◆ Work to complete: Scan the lines below for "gradient" and copy the matches.

··········

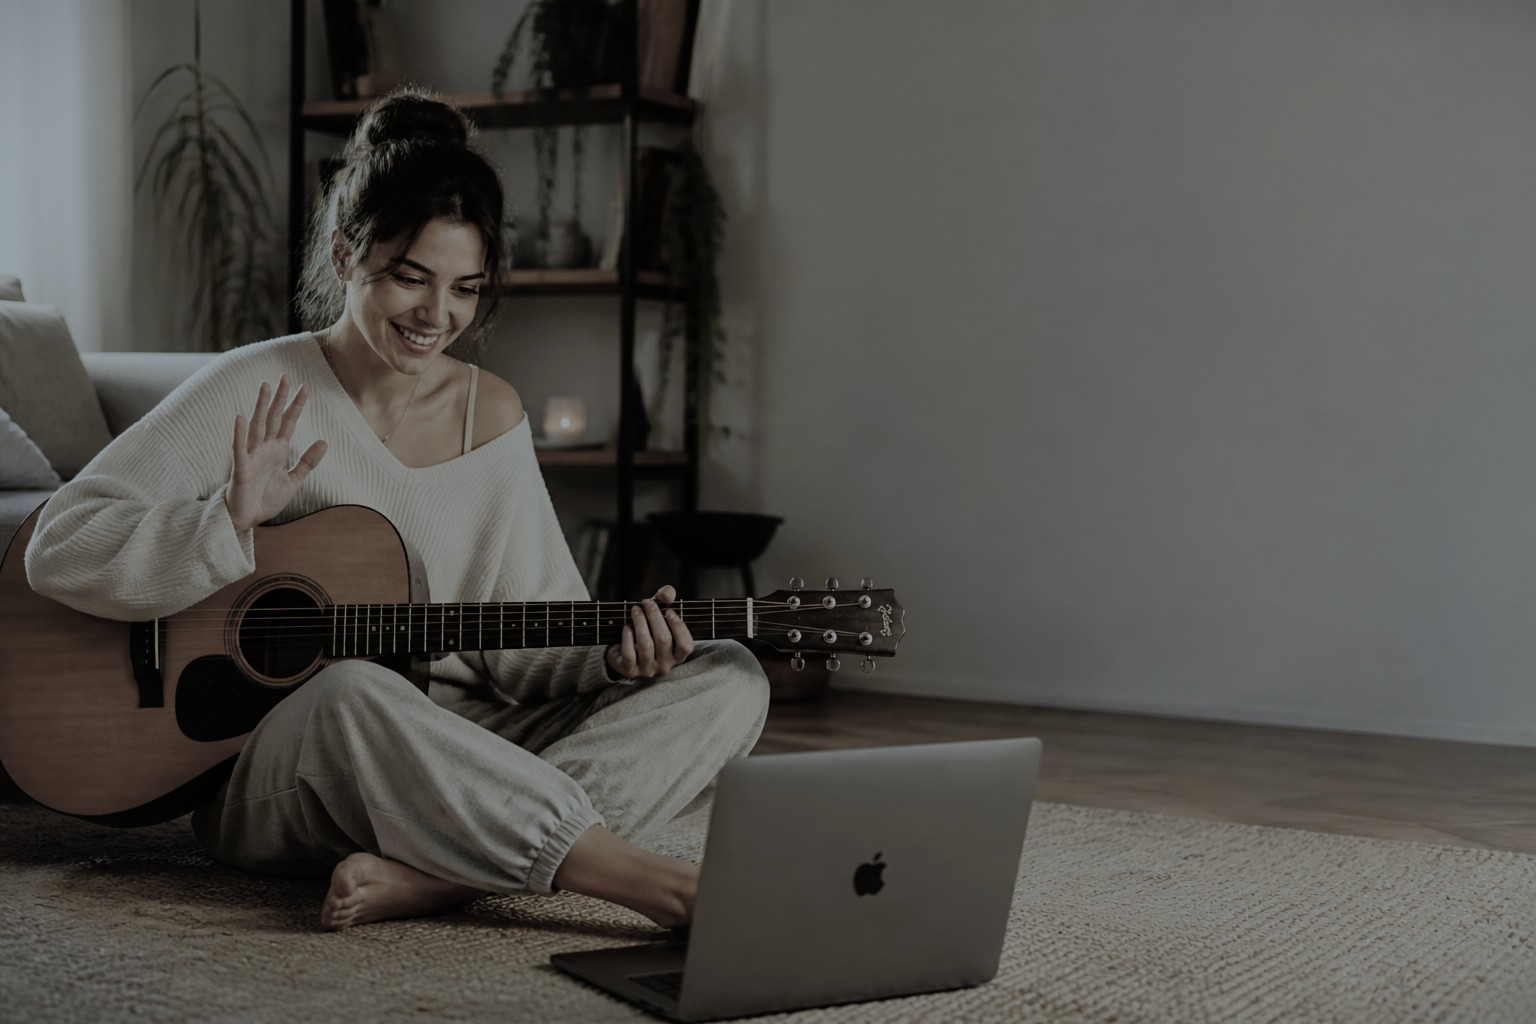
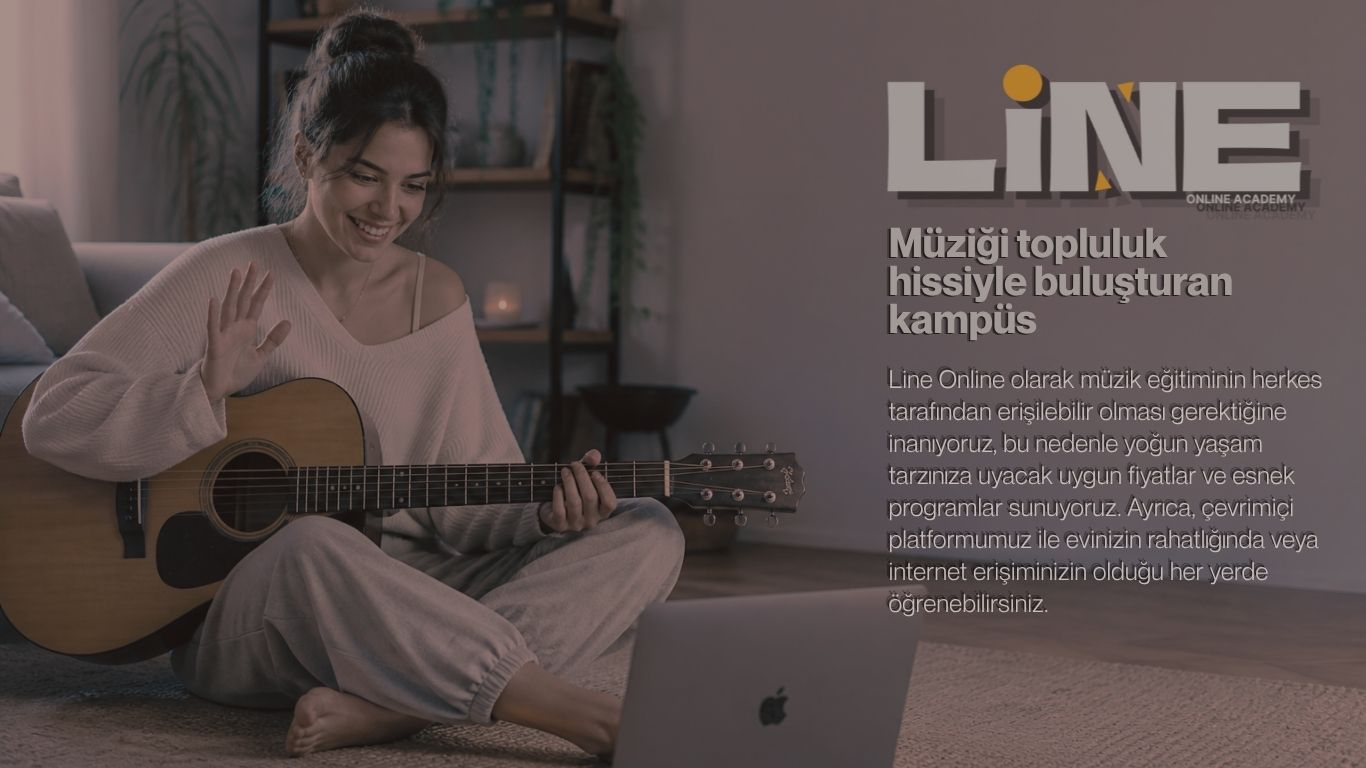
Add files via upload

diff --git a/styles.css b/styles.css
@@ -569,13 +569,14 @@ button {
 
 #dashboard {
   display: flex;
-  min-height: calc(100vh - 104px);
+  min-height: calc(100vh - var(--topbar-height));
+  padding: 0;
 }
 
 .home-landing {
   position: relative;
   flex: 1;
-  min-height: min(78vh, 860px);
+  min-height: calc(100vh - var(--topbar-height));
   border-radius: 0;
   overflow: hidden;
   background: #1b1718;
@@ -598,63 +599,38 @@ button {
 
 .home-landing-overlay {
   background:
-    linear-gradient(90deg, rgba(16, 13, 14, 0.12) 0%, rgba(16, 13, 14, 0.18) 38%, rgba(32, 26, 28, 0.72) 62%, rgba(32, 26, 28, 0.82) 100%),
-    linear-gradient(180deg, rgba(20, 16, 18, 0.06) 0%, rgba(20, 16, 18, 0.2) 100%);
+    linear-gradient(180deg, rgba(18, 14, 16, 0.08) 0%, rgba(18, 14, 16, 0.22) 100%);
 }
 
 .home-landing-copy {
-  inset: 0 0 0 auto;
-  width: min(43%, 500px);
-  display: grid;
-  align-content: center;
-  gap: 18px;
-  padding: 54px 34px 40px;
+  inset: auto 0 0 0;
+  display: flex;
+  justify-content: flex-end;
+  align-items: flex-end;
+  padding: 28px 30px 26px;
   z-index: 1;
 }
 
-.home-landing-logo {
-  width: min(100%, 320px);
-  margin-left: auto;
-  filter: drop-shadow(0 14px 18px rgba(0, 0, 0, 0.38));
-}
-
-.home-landing-copy h3 {
-  margin: 0;
-  max-width: 320px;
-  color: #f1ece7;
-  font-size: clamp(2rem, 3.4vw, 3.4rem);
-  line-height: 0.96;
-  letter-spacing: -0.05em;
-  text-shadow: 4px 4px 0 rgba(24, 20, 21, 0.48);
-}
-
-.home-landing-copy p {
-  margin: 0;
-  color: rgba(243, 237, 232, 0.95);
-  font-size: clamp(1rem, 1.15vw, 1.22rem);
-  line-height: 1.55;
-  text-shadow: 2px 2px 0 rgba(24, 20, 21, 0.24);
-}
-
 .home-landing-cta {
-  justify-self: end;
-  margin-top: 8px;
-  padding: 0;
-  border: 0;
-  background: transparent;
+  padding: 14px 18px;
+  border: 1px solid rgba(255, 255, 255, 0.1);
+  border-radius: 16px;
+  background: rgba(18, 16, 18, 0.46);
+  backdrop-filter: blur(10px);
   color: #fff7ef;
-  font-size: 1rem;
+  font-size: 0.95rem;
   font-weight: 900;
   letter-spacing: 0.06em;
   text-transform: uppercase;
   text-align: right;
   cursor: pointer;
   text-shadow: 2px 2px 0 rgba(24, 20, 21, 0.38);
-  transition: opacity 150ms ease, transform 150ms ease;
+  box-shadow: 0 14px 30px rgba(0, 0, 0, 0.22);
+  transition: opacity 150ms ease, transform 150ms ease, background 150ms ease;
 }
 
 .home-landing-cta:hover {
-  opacity: 0.86;
+  background: rgba(24, 21, 24, 0.66);
   transform: translateY(-1px);
 }
 
@@ -3879,16 +3855,11 @@ button {
   }
 
   .home-landing {
-    min-height: 72vh;
+    min-height: calc(100vh - var(--topbar-height));
   }
 
   .home-landing-copy {
-    width: min(52%, 420px);
-    padding: 32px 22px 28px;
-  }
-
-  .home-landing-logo {
-    width: min(100%, 260px);
+    padding: 22px 20px 20px;
   }
 
   .content-area::before {
@@ -4049,36 +4020,16 @@ button {
 
   .home-landing-overlay {
     background:
-      linear-gradient(180deg, rgba(22, 18, 19, 0.14) 0%, rgba(22, 18, 19, 0.34) 44%, rgba(28, 22, 23, 0.82) 100%);
+      linear-gradient(180deg, rgba(22, 18, 19, 0.06) 0%, rgba(22, 18, 19, 0.22) 54%, rgba(28, 22, 23, 0.56) 100%);
   }
 
   .home-landing-copy {
-    inset: auto 0 0 0;
-    width: 100%;
-    padding: 26px 18px 22px;
-    align-content: end;
-    gap: 14px;
-    background: linear-gradient(180deg, rgba(20, 16, 18, 0), rgba(20, 16, 18, 0.72));
-  }
-
-  .home-landing-logo {
-    width: min(100%, 220px);
-    margin-left: 0;
-  }
-
-  .home-landing-copy h3 {
-    max-width: none;
-    font-size: clamp(1.7rem, 7vw, 2.45rem);
-  }
-
-  .home-landing-copy p {
-    font-size: 0.98rem;
-    line-height: 1.48;
+    padding: 18px 14px 16px;
   }
 
   .home-landing-cta {
-    justify-self: start;
-    text-align: left;
+    justify-self: end;
+    padding: 12px 14px;
     font-size: 0.9rem;
   }
 

diff --git a/index.html b/index.html
@@ -11,7 +11,7 @@
       href="https://fonts.googleapis.com/css2?family=Space+Grotesk:wght@400;500;700&family=Instrument+Serif:ital@0;1&display=swap"
       rel="stylesheet"
     />
-    <link rel="stylesheet" href="./styles.css?v=20260502-1" />
+    <link rel="stylesheet" href="./styles.css?v=20260502-2" />
   </head>
   <body>
     <div class="app-shell">
@@ -99,17 +99,9 @@
 
         <section id="dashboard" class="view-panel active">
           <section class="home-landing">
-            <img class="home-landing-image" src="./public/assets/home-hero.jpg" alt="Line Online Academy anasayfa görseli" />
+            <img class="home-landing-image" src="./home-hero.jpg" alt="Line Online Academy anasayfa görseli" />
             <div class="home-landing-overlay"></div>
             <div class="home-landing-copy">
-              <img class="home-landing-logo" src="./logo.png" alt="LINE Online Academy" />
-              <h3>Müziği topluluk hissiyle buluşturan kampüs</h3>
-              <p>
-                Line Online olarak müzik eğitiminin herkes tarafından erişilebilir olması gerektiğine
-                inanıyoruz, bu nedenle yoğun yaşam tarzınıza uyacak uygun fiyatlar ve esnek programlar
-                sunuyoruz. Ayrıca çevrimiçi platformumuz ile evinizin rahatlığında veya internet
-                erişiminizin olduğu her yerde öğrenebilirsiniz.
-              </p>
               <button type="button" class="home-landing-cta" data-view-jump="about">
                 Bilgi Almak İçin Tıklayın
               </button>
@@ -1118,6 +1110,6 @@
     <!-- deploy-refresh: 2026-04-28T19:12:00+03:00 -->
     <script src="https://cdn.jsdelivr.net/npm/@supabase/supabase-js@2"></script>
     <script src="./supabase-config.js?v=20260422-5"></script>
-    <script src="./app.js?v=20260502-1"></script>
+    <script src="./app.js?v=20260502-2"></script>
   </body>
 </html>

··········

◆ Final answer:
-    linear-gradient(90deg, rgba(16, 13, 14, 0.12) 0%, rgba(16, 13, 14, 0.18) 38%, rgba(32, 26, 28, 0.72) 62%, rgba(32, 26, 28, 0.82) 100%),
-    linear-gradient(180deg, rgba(20, 16, 18, 0.06) 0%, rgba(20, 16, 18, 0.2) 100%);
+    linear-gradient(180deg, rgba(18, 14, 16, 0.08) 0%, rgba(18, 14, 16, 0.22) 100%);
-      linear-gradient(180deg, rgba(22, 18, 19, 0.14) 0%, rgba(22, 18, 19, 0.34) 44%, rgba(28, 22, 23, 0.82) 100%);
+      linear-gradient(180deg, rgba(22, 18, 19, 0.06) 0%, rgba(22, 18, 19, 0.22) 54%, rgba(28, 22, 23, 0.56) 100%);
-    background: linear-gradient(180deg, rgba(20, 16, 18, 0), rgba(20, 16, 18, 0.72));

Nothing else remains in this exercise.